First off, pull the Negative off before ever messing with a motor.
If your repair manual did not say that, you need a new manual, a real one.
I had an Original 1967 Mustang
, I bought it from the original purchaser with papers in 1978, that car still runs like a champion, original 300ci 6cyl Canadian Forged Ford Motor. 1 bbl Carb, 3 on the floor. she can out torque almost any car that comes next to her in the 1/8th, sheI own them, that is all original, I rebuilt the motor at 240,000 miles, used OEM Ford parts.
You have just about managed to ruin a very very sweet ride.
But that is your thing, so go for it, I suspect a Fuse Block, or Fusible Link , which were not made in 1967, but sounds like one of them add on electric components and all that goofy wiring that was not needed is what pooched the electrical system.
You need to have the Negative Terminal off the battery.
Positive Lead off the starter.
That is like car repair 101 stuff, if there is no ground, there can be no ignition.
If there is Ground, a circuit can be completed by any slipped wire or dropped metal object that touches Ground.
I have seen people do that , I have seen them almost lose digits when the car all of a sudden cranked.
Get a Haynes or Chiltons Manual, get both, read them.
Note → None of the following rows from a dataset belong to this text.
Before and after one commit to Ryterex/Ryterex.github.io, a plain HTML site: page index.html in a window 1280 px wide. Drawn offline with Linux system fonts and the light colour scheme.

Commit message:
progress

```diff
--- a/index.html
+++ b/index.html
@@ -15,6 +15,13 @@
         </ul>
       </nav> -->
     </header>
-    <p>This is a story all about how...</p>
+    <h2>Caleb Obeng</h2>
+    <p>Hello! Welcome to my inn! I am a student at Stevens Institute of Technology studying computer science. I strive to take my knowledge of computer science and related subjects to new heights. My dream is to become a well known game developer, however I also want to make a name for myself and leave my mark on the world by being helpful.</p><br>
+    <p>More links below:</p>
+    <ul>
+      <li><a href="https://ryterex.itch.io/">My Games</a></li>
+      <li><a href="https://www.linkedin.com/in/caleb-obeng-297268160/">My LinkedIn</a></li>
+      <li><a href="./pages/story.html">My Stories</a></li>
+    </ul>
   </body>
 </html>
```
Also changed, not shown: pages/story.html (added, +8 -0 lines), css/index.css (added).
They will say Remove the battery. That knocks out any chance of it exploding in your face or starting the crank on a whoops.
Now that you have read that manual, read the Manual that came with all those junk add ons you did not need.
After you have removed about 25 lbs of junk, you might be near an original Mustang.
Wait a sec, you never mentioned the engine, ut oh, you went a bought a chop shop Mustang.
Ok, so work with what you have, you have a 67 Mustang Body with an unknown ford motor.
I wired my 67 twice, the two times it needed it, I never added anything to it, I never took anything off that was still working.
The column had three wires, Hot, Ground and Neutral.Or Positive, Negative and Neutral.
The only way to read the Voltage/Wattage and Amperage on a battery is when the battery is under load.
Go up to any 12v battery, and dry test it, yep, it has power!
they all do.
Under Load , when the motor is running, is when you test it, that way you will see if there is a bad draw, too much in, too much out, you know the stuff that is not right.
Then you can determine where to look at next, if the batt is overcharging, alternator is over amping, if battery is losing charge, is a short, a bad connection or alternator is worn out.
Those old cars are so simple, do not over-complicate a simple 12v system.
That is just not right and ruins any collectible value that car may have once had.
Sorry to be so but c?on man, is a simple 12v (unknown CI) Ford Motor.
Thats 50 years of Ford Mustang your looking at, Lee Iacoca was a genius!